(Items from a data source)
* * * * * * * * *

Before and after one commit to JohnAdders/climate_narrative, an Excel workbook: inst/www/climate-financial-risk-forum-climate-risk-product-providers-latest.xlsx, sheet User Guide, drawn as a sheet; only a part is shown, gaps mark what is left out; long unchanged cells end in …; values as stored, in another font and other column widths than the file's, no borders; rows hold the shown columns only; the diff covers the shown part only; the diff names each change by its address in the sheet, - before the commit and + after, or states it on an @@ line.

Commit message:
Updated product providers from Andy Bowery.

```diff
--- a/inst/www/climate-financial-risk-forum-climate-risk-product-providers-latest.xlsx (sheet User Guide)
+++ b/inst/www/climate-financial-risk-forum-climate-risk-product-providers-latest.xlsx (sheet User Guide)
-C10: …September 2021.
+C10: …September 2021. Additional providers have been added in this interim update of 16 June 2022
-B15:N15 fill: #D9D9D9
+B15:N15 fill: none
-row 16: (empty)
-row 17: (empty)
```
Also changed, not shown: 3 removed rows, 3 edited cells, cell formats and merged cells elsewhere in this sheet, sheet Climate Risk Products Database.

* * * * * * * * *

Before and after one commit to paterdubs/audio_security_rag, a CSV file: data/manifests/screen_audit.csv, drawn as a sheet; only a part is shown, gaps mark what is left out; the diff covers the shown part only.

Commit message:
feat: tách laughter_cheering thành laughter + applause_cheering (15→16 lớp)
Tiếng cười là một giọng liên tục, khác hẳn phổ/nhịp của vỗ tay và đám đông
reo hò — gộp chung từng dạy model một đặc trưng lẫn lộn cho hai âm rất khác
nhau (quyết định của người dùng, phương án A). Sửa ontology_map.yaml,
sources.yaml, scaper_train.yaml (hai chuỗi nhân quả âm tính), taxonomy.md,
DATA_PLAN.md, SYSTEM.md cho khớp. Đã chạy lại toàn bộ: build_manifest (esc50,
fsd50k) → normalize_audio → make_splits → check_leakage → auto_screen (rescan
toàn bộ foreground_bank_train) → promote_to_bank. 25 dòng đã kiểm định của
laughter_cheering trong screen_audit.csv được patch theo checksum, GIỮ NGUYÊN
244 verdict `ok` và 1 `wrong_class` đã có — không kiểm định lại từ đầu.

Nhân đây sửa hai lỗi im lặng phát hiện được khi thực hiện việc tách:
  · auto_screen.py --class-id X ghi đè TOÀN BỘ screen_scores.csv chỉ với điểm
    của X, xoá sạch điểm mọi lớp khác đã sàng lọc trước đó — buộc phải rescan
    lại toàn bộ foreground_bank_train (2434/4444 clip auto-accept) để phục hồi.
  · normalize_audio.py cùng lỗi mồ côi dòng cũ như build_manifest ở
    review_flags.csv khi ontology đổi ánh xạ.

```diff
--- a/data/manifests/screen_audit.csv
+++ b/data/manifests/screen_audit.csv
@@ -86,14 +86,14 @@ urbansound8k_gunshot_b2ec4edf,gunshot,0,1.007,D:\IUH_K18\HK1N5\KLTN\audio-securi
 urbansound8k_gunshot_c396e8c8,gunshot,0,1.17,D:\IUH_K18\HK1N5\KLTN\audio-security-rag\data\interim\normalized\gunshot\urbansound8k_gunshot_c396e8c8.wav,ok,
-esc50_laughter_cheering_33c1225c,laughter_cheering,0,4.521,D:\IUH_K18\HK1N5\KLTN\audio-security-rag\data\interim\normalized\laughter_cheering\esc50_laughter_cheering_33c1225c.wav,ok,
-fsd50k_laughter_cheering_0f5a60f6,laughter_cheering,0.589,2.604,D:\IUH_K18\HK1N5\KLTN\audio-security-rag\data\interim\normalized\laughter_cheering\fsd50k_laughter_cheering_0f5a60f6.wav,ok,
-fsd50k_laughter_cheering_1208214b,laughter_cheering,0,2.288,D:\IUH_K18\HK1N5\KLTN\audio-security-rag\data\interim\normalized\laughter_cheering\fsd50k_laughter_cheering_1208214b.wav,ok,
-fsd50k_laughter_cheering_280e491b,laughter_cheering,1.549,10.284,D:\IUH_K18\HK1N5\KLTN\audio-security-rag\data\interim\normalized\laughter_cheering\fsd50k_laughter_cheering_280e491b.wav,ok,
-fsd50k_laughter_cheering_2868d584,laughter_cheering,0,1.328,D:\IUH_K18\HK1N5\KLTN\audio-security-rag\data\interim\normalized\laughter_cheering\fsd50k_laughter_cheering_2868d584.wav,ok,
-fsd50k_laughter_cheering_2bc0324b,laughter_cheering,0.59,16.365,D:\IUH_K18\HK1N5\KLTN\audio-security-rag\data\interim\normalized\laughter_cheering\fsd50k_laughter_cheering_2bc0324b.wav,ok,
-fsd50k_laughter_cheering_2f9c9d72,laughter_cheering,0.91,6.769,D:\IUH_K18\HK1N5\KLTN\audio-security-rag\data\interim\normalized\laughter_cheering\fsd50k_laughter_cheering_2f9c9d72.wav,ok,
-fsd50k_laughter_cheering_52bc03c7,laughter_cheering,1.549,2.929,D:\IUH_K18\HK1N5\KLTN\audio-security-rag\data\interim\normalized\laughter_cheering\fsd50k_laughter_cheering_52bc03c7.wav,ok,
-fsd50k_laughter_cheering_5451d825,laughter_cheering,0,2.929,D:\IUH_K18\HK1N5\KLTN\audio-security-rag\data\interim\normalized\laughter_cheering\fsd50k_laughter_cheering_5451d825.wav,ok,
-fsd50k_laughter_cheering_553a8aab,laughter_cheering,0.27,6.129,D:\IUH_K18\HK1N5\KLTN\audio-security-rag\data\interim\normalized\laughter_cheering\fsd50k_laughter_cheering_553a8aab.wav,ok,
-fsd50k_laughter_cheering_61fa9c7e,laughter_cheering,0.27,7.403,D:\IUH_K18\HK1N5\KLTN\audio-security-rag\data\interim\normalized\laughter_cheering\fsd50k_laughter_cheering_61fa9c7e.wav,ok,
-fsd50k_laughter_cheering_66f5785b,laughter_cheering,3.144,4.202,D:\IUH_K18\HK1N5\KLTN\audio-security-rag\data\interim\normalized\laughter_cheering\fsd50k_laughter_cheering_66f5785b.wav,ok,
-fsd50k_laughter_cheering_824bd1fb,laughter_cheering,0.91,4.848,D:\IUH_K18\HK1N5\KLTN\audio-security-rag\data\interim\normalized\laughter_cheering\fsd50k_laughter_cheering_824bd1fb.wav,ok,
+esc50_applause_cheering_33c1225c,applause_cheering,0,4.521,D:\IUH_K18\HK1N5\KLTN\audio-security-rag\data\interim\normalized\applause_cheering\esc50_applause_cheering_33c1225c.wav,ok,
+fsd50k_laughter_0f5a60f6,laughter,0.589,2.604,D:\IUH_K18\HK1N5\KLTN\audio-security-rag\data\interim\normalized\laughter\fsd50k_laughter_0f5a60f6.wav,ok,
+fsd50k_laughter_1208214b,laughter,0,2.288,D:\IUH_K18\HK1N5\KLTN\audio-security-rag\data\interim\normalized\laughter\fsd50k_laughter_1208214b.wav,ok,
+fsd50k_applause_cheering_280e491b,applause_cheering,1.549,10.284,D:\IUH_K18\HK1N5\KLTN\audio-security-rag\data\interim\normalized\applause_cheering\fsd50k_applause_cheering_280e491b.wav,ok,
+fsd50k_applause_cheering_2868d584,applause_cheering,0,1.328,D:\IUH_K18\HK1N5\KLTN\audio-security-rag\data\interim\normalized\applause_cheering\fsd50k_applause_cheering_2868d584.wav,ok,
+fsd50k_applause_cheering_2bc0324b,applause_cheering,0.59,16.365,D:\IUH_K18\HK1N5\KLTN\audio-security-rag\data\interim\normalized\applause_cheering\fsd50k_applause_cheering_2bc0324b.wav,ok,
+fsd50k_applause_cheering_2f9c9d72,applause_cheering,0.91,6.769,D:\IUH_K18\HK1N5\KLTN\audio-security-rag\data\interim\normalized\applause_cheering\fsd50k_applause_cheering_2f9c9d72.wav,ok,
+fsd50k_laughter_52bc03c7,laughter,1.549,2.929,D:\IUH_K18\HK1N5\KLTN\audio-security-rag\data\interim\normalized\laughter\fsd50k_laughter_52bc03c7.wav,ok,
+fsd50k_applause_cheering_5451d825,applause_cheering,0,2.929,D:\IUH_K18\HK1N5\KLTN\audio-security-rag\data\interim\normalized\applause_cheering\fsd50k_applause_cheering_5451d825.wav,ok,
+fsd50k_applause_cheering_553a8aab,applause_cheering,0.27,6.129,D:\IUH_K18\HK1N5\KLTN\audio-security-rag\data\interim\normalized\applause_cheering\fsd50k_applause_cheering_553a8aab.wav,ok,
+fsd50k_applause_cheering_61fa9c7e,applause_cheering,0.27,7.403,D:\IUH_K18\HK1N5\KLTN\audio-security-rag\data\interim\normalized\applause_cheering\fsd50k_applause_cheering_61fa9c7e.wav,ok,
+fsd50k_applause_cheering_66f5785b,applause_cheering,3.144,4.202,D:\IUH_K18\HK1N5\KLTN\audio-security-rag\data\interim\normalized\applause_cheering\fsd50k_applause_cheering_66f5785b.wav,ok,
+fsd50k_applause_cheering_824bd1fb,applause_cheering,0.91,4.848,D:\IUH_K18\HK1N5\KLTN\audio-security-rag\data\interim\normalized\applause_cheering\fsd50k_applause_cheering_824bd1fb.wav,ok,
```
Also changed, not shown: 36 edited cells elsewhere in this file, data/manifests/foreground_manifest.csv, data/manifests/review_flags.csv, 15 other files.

* * * * * * * * *

[Task item]: In the entries above, find the line holding "toàn bộ foreground_bank_train)" and the line holding "của X, xoá sạch", then retype exactly those two lines and every line between them, and nothing else.

[Task output]:
toàn bộ foreground_bank_train) → promote_to_bank. 25 dòng đã kiểm định của
laughter_cheering trong screen_audit.csv được patch theo checksum, GIỮ NGUYÊN
244 verdict `ok` và 1 `wrong_class` đã có — không kiểm định lại từ đầu.

Nhân đây sửa hai lỗi im lặng phát hiện được khi thực hiện việc tách:
  · auto_screen.py --class-id X ghi đè TOÀN BỘ screen_scores.csv chỉ với điểm
    của X, xoá sạch điểm mọi lớp khác đã sàng lọc trước đó — buộc phải rescan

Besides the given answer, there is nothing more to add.